• **ACTION ITEM**: Taking the listing below line by line, tally those that contain the string "docs". Give the total alone.

• **RECORDS FOR THE TASK**:

***

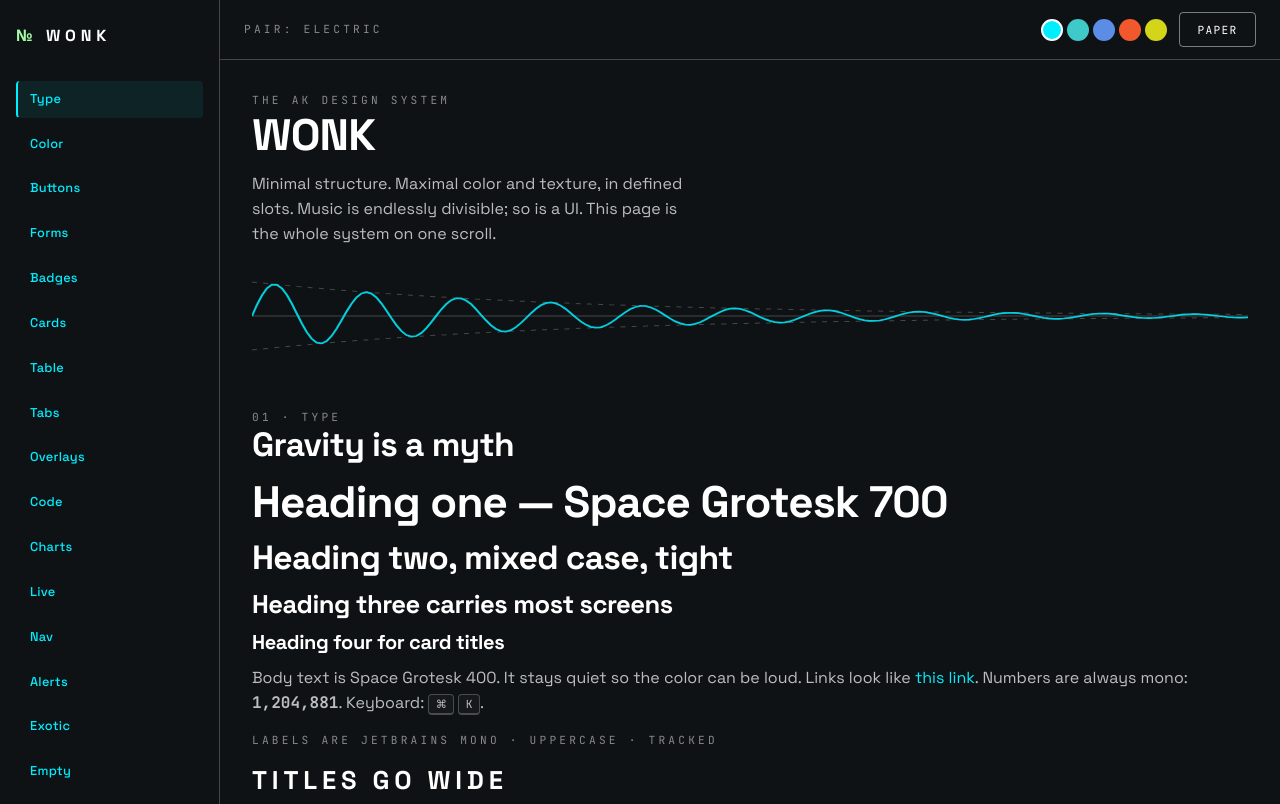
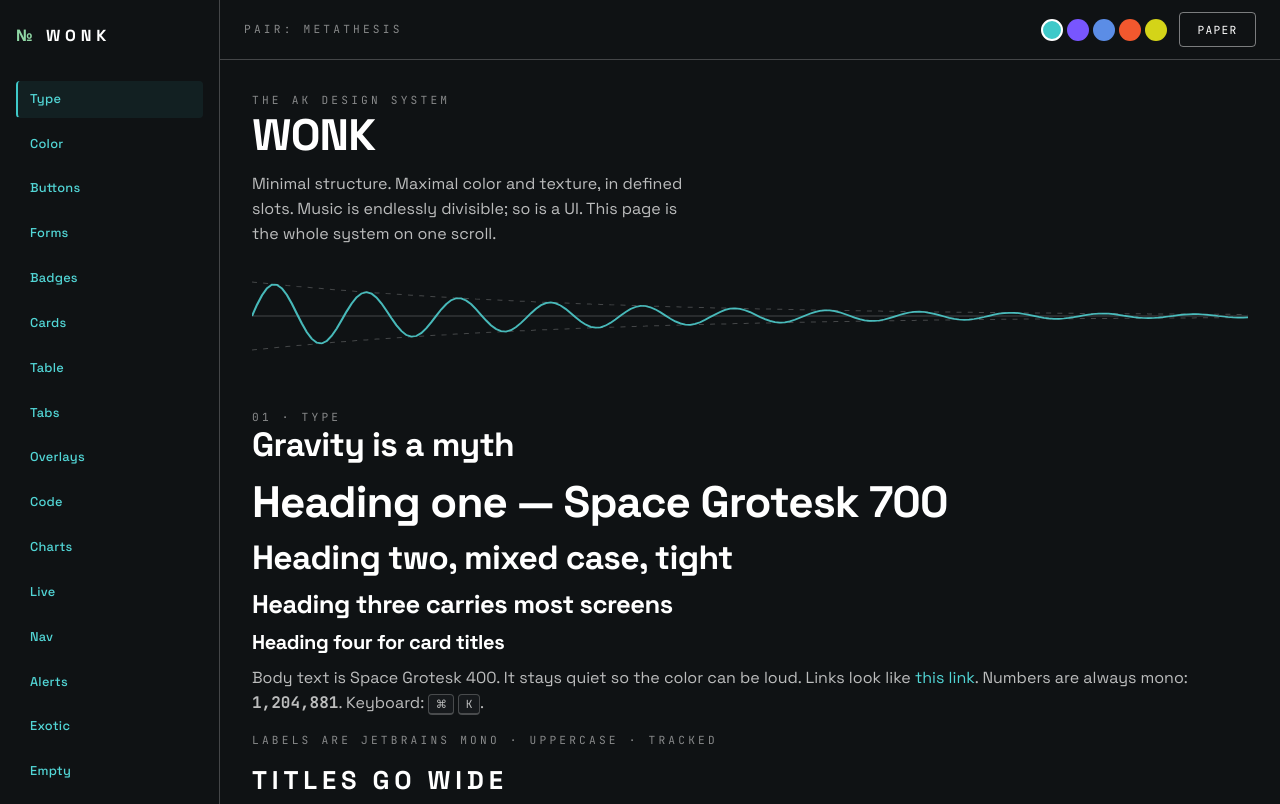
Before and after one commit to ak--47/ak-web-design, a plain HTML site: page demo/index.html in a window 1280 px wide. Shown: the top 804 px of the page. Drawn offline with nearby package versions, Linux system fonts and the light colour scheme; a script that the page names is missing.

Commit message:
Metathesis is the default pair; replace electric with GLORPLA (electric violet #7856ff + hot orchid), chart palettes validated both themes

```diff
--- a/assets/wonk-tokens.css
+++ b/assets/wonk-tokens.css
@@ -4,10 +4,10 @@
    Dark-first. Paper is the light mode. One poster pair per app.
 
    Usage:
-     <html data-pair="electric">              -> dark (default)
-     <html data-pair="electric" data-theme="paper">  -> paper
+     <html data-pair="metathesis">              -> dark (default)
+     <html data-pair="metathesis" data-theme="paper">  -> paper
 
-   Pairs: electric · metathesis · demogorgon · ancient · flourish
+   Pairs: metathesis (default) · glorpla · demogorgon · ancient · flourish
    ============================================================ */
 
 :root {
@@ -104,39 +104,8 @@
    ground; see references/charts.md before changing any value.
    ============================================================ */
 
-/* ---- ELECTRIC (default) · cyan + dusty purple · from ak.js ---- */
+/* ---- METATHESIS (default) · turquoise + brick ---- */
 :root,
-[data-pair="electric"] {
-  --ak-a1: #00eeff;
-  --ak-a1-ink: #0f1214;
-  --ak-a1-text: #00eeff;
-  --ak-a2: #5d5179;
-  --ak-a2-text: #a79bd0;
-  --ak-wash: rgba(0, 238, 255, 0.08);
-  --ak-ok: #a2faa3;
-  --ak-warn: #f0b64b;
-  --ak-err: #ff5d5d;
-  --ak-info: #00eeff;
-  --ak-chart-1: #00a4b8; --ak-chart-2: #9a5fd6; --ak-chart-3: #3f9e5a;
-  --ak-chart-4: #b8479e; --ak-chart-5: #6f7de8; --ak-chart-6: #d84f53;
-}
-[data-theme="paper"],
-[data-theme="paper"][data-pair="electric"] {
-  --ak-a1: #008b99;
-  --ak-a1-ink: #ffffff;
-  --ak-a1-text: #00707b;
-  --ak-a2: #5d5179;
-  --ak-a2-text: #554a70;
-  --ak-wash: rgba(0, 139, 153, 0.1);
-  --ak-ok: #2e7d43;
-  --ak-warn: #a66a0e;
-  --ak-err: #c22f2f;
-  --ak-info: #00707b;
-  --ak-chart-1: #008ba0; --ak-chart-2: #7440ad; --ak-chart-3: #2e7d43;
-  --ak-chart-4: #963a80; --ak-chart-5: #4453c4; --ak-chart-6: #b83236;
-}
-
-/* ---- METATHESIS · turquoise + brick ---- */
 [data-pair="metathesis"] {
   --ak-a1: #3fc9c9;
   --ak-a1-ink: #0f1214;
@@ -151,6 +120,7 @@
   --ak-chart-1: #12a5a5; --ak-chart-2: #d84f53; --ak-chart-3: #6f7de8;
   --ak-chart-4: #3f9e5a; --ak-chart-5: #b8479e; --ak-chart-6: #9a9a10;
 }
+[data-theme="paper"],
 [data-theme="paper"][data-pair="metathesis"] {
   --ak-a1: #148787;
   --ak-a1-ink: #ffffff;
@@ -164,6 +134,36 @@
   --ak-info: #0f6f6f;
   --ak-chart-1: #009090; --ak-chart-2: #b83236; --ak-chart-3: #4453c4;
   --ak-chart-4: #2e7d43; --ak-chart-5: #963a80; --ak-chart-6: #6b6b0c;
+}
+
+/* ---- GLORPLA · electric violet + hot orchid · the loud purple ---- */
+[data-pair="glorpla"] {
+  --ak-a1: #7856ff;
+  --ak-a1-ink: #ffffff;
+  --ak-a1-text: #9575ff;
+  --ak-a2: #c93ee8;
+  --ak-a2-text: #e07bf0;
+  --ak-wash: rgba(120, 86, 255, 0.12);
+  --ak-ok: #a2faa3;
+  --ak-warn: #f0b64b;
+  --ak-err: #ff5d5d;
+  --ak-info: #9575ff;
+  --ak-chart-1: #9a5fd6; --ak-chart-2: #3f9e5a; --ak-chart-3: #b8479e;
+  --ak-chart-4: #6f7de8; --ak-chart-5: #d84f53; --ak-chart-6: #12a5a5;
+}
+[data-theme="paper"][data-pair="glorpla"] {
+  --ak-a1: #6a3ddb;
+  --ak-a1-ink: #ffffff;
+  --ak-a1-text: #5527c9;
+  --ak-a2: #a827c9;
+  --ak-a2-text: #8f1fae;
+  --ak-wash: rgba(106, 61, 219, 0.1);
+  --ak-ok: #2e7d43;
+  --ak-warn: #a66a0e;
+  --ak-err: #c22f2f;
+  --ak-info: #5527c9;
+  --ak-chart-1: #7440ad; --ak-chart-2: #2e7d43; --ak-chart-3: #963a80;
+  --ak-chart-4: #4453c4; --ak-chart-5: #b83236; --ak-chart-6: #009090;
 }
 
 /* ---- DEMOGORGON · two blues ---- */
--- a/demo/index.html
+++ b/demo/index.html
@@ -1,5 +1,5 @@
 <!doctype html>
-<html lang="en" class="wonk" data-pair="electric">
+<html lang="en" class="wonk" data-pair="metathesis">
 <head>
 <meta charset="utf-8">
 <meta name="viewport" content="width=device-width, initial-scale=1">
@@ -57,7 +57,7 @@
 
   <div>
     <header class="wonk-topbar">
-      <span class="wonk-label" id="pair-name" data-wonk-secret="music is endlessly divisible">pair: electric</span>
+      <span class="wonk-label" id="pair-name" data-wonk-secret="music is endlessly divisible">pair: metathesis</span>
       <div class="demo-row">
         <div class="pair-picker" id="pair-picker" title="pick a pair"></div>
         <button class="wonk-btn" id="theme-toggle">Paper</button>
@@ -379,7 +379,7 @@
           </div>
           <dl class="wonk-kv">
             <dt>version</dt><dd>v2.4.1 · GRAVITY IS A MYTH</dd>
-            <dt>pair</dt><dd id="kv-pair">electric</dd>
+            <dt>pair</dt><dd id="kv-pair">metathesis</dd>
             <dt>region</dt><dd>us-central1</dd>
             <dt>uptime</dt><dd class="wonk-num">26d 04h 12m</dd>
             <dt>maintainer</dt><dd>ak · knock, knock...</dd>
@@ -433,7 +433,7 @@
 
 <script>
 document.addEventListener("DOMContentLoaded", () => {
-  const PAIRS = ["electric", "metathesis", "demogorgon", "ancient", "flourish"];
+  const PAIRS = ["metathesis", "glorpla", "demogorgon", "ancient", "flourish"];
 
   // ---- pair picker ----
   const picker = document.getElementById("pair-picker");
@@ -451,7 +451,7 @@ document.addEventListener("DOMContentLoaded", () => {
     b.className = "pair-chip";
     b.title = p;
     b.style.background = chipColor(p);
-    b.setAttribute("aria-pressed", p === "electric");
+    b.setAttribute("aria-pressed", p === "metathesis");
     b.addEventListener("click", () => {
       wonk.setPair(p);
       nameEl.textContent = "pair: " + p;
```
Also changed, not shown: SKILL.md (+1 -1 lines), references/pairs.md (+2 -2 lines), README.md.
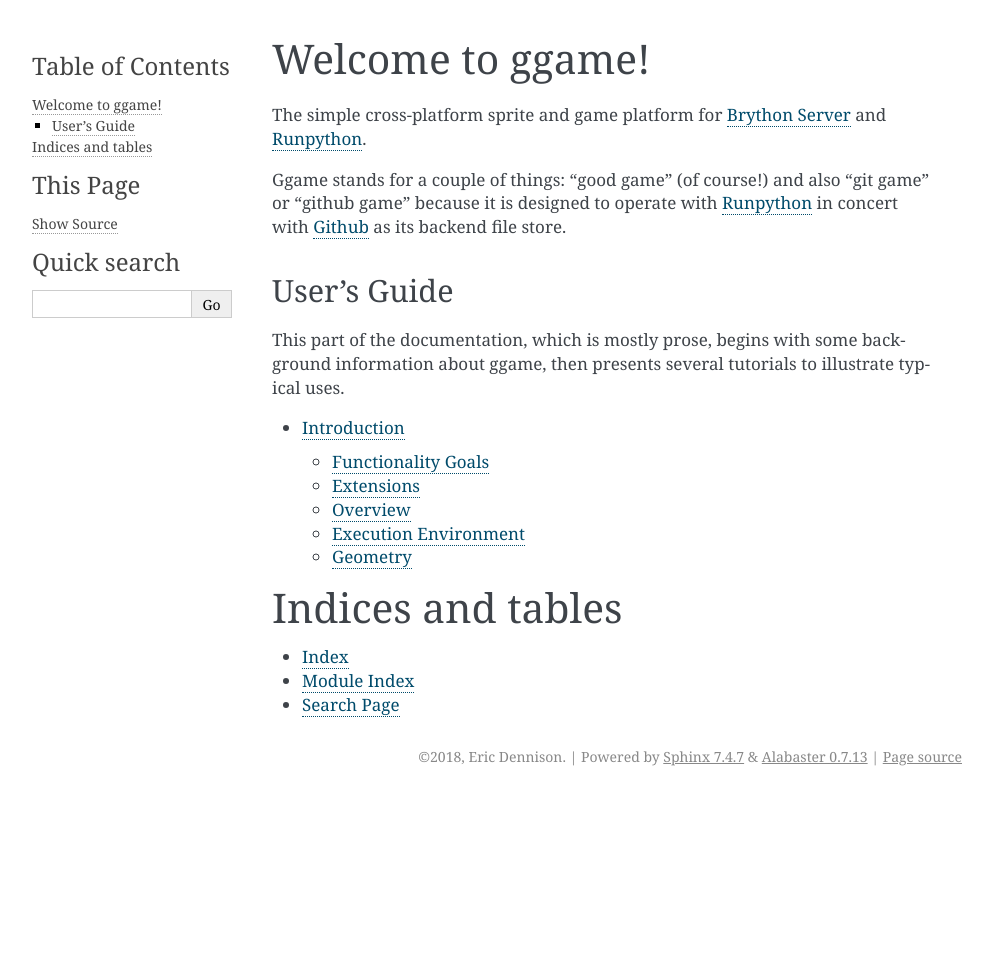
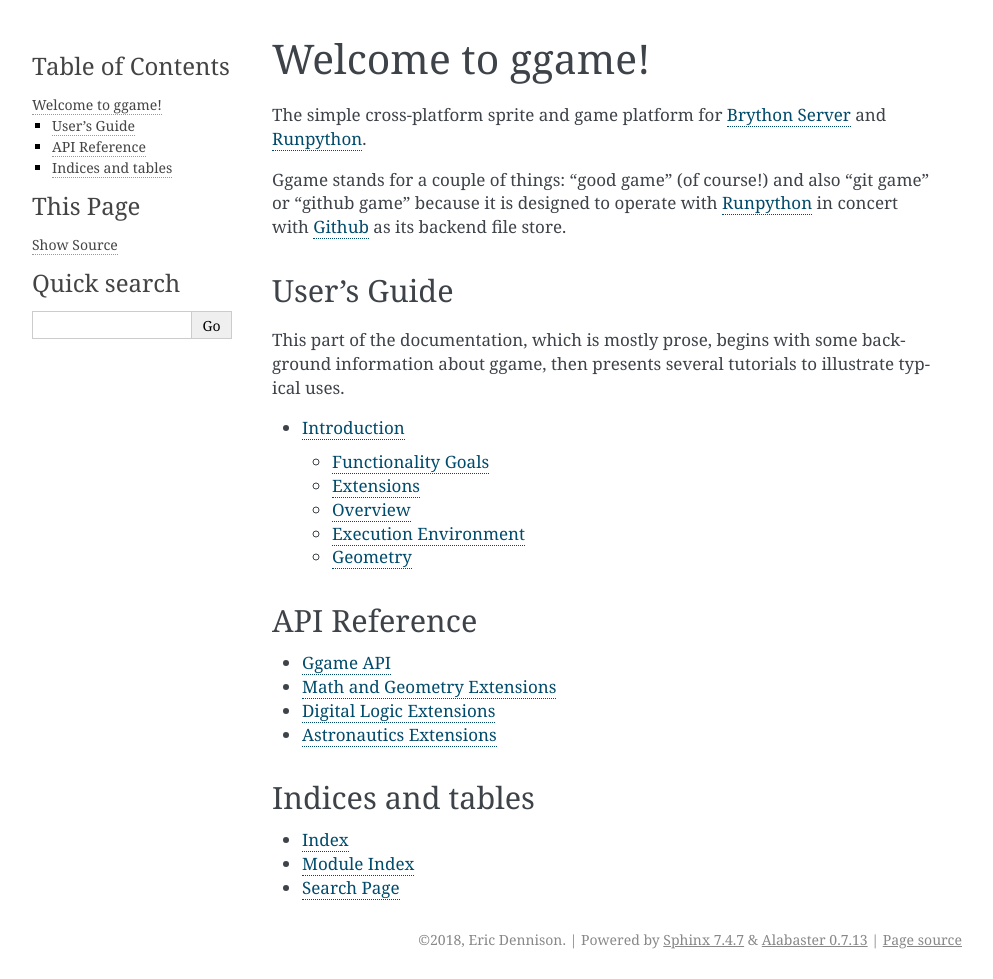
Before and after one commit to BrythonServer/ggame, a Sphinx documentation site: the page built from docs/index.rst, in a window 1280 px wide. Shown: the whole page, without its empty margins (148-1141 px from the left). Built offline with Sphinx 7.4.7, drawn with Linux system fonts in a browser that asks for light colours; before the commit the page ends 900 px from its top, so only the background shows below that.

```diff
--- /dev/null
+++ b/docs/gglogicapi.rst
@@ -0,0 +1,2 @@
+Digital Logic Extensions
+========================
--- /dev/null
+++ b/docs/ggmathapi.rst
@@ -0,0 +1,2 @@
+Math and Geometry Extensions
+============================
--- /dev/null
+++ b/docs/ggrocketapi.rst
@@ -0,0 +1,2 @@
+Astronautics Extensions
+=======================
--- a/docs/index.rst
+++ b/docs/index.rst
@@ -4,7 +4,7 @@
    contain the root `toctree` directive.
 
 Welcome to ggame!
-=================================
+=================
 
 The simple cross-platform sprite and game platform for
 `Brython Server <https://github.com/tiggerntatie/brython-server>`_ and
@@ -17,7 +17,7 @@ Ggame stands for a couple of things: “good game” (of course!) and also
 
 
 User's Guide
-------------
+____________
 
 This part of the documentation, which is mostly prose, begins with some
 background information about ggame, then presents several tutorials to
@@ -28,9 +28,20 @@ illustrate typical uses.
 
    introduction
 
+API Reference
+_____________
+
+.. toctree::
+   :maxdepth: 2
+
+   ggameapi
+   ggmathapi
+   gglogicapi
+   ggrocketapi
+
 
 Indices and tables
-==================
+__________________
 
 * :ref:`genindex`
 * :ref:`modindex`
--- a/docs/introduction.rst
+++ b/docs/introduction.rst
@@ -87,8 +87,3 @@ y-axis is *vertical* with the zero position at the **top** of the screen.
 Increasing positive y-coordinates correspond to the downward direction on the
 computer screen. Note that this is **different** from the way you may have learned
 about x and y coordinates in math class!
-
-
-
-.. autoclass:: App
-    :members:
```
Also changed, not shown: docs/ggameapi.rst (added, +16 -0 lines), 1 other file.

***

• **ANSWER TO THIS TASK**: 9